Lucky Mensah And NPP Trade Blows

Ghanaian musician Lucky Mensah has warned the opposition New Patriotic Party (NPP) to stop using his song ‘Nkratuo’ for campaign purposes.

The song, released a few months after the National Democratic Congress (NDC) assumed office in 2009, told the story of a disappointed person sending a message to another person, named Atta – presumably President Atta Mills – that all was not well with the nation.

It generated a lot of controversy and was regarded by some as reflecting the views of disgruntled and disappointed NDC supporters after they had toiled to get President Mills elected.

However, a few months later the musician released another song praising the President for his management of Ghana’s economy, leading some to question whether he had been ‘seen’ by some members of the ruling party.

Lucky Mensah told listeners of Adom FM’s Dwaso Nsem on Tuesday, July 10 that irrespective of whatever anyone thought, nobody had the right to use his song without seeking his consent.

Citing examples of songs done by musicians such as Kwabena Kwabena, Christiana Love and A-Plus in the run up to the 2008 general elections, Lucky Mensah insisted nobody can tell him NPP did not pay them for those songs.

He wondered why the NPP could not approach him to seek his permission to use his song for campaign, questioning why a party wishing to win election to govern the country, will treat him, “a small man” like this.

Lucky Mensah denied that he had been given a huge sum of money by some members of the NDC to frustrate the NPP in their bid to use the song to campaign, admitting however “I have done a lot of songs for NDC which they will use for campaign.”

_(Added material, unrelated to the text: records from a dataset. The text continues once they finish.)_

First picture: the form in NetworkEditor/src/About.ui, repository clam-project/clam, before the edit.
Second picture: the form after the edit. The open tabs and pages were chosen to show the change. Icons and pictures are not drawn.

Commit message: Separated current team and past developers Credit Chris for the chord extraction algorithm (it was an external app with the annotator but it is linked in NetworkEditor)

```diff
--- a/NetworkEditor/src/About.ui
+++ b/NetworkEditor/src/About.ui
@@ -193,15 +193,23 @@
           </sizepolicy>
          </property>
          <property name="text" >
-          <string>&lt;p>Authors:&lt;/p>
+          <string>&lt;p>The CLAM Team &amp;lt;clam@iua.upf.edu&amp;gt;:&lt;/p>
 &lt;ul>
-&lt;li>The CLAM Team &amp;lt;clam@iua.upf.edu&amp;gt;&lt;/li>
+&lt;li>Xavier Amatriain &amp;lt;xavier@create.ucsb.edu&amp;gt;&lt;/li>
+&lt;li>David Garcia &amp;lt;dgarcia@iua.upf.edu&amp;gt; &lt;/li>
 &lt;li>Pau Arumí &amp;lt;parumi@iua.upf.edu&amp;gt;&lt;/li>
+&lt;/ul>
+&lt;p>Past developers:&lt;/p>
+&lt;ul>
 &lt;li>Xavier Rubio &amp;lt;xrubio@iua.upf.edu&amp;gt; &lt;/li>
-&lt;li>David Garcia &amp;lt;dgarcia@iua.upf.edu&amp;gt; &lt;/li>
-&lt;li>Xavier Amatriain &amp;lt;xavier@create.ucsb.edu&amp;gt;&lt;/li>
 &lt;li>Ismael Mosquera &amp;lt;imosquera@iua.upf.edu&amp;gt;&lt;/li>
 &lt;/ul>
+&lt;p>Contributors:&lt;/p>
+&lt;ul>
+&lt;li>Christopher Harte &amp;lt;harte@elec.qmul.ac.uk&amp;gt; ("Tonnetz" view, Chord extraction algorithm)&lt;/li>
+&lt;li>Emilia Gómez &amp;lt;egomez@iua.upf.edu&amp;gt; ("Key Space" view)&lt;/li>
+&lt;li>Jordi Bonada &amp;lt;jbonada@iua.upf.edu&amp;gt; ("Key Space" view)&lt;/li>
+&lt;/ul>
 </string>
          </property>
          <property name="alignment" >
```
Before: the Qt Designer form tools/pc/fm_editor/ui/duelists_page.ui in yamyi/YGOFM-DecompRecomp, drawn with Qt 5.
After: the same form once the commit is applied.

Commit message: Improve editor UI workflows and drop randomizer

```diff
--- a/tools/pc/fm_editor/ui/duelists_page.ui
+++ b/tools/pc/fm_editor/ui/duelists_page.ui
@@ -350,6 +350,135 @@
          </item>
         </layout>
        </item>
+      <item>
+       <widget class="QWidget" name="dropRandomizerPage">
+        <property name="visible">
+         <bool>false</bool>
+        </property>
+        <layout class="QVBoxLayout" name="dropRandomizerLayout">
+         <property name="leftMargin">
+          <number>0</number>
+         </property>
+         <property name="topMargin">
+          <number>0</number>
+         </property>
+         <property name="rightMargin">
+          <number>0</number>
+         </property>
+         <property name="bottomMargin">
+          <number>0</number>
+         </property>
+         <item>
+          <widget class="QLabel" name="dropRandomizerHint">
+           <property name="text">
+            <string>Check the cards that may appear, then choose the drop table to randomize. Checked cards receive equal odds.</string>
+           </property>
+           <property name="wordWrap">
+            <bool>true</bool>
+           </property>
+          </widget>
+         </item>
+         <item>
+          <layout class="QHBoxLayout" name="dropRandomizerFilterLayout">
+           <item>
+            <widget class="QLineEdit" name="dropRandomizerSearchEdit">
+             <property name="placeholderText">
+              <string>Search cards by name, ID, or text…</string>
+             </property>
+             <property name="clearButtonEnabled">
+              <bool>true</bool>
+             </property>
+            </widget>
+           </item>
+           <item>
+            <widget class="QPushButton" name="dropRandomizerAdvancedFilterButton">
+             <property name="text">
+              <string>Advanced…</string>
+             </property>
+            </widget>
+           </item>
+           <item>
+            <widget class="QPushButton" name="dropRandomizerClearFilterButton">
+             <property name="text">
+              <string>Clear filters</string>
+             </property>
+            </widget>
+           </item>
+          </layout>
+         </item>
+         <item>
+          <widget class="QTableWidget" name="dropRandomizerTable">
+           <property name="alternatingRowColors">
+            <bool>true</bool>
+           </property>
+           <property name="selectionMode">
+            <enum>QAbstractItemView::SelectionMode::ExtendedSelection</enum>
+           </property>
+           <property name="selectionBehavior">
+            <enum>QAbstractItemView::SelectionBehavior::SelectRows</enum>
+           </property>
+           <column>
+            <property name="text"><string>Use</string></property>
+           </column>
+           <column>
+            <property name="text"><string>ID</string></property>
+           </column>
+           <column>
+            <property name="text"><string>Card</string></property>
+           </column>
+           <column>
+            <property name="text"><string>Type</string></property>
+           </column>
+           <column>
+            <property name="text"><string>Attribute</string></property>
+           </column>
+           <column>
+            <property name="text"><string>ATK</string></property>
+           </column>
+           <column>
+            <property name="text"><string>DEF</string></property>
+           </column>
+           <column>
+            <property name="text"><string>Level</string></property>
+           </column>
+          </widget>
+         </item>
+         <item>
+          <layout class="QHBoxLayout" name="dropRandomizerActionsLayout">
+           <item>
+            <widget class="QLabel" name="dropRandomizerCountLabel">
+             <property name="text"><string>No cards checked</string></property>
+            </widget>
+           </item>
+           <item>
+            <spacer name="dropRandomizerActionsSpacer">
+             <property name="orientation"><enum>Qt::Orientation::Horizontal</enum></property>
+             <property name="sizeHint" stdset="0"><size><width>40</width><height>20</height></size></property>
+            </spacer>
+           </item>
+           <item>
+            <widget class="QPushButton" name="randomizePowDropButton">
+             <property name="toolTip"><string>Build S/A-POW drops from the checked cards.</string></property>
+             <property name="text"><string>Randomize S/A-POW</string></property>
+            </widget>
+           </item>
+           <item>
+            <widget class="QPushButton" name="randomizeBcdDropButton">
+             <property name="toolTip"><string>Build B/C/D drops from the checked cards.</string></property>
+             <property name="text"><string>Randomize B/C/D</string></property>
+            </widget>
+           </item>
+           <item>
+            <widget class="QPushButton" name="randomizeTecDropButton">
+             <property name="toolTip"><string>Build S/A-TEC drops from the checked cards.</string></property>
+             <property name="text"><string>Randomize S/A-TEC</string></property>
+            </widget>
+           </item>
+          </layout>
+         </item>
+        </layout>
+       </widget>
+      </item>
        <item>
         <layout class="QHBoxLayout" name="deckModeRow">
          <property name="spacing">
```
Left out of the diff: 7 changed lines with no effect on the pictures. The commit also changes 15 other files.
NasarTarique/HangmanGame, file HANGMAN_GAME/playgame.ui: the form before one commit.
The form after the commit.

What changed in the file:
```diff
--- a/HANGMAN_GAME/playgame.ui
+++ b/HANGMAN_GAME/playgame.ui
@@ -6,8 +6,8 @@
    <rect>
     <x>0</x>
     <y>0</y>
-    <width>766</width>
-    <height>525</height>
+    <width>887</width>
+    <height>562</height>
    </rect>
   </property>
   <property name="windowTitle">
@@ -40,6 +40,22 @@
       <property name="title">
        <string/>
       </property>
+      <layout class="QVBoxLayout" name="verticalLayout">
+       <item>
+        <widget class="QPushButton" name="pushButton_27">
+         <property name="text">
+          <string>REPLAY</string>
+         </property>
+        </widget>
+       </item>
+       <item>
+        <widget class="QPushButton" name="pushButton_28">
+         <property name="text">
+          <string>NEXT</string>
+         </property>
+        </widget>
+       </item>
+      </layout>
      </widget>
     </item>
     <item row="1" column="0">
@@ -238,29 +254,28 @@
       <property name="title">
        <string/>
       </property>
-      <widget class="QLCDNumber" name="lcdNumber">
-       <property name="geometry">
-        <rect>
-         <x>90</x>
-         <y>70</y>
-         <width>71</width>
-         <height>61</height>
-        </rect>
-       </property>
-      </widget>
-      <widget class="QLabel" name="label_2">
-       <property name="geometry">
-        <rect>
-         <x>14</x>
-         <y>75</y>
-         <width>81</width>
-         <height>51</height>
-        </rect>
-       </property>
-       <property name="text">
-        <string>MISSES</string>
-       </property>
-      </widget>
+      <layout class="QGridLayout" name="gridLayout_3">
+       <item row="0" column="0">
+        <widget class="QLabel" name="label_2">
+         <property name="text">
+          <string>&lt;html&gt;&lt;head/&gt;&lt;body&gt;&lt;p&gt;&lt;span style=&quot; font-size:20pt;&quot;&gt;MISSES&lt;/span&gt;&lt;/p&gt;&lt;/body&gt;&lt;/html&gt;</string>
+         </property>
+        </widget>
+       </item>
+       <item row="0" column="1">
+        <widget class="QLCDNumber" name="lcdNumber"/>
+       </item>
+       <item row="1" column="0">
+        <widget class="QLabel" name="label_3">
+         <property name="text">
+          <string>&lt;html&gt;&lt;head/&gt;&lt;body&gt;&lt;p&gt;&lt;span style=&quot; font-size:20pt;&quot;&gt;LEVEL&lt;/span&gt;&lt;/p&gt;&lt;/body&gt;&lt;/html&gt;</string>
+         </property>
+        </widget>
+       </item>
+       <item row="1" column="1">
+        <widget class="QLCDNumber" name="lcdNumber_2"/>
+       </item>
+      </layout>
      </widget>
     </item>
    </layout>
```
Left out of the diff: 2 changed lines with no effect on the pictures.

He bemoaned that “In Ghana when you do a song for a political party, you are viewed with jaundiced eyes and even members of the other party refuse to buy your CD.”

In a sharp rebuttal, Samuel Awuku, Deputy Communications Director of the NPP, counseled Lucky Mensah to be mindful of his utterances because they could have dire consequences on his career.

Citing examples of when the musician had consorted with members of the NPP when he was facing some challenges, Samuel Awuku wondered what had happened overnight for Lucky Mensah to sing his present tune.

Samuel Awuku indicated that the NPP as a party had not selected any particular song for its campaign, having received “thousands” of songs from artistes. But if Lucky Mensah insisted that the party refrain from using his song, the leadership would consider it and probably instruct its over four million members across the country to stop buying and using the song.

Also contributing, Kwame Anyimadu Antwi, a lawyer specializing in intellectual property law advised the NPP to consult the Ghana Music Rights Organization (GHAMRO) for a collective administration license to play all the songs in its repertoire in order to be able to play ‘Nkratuo’ without let or hindrance.
Mr. Ayim Addo Antwi, who is also Member of Parliament (MP) for Asante Akim North, said it would be almost impossible to enforce Lucky Mensah’s directive, especially when he had earlier indicated that he had produced songs for the NDC to use for its campaign.

He had this piece of advice for the musician: “I have a lot of experience in copyright issues, having worked at the Copyright Office for a long time before entering Parliament. In my experience, any song that is dogged by controversy doesn’t sell.”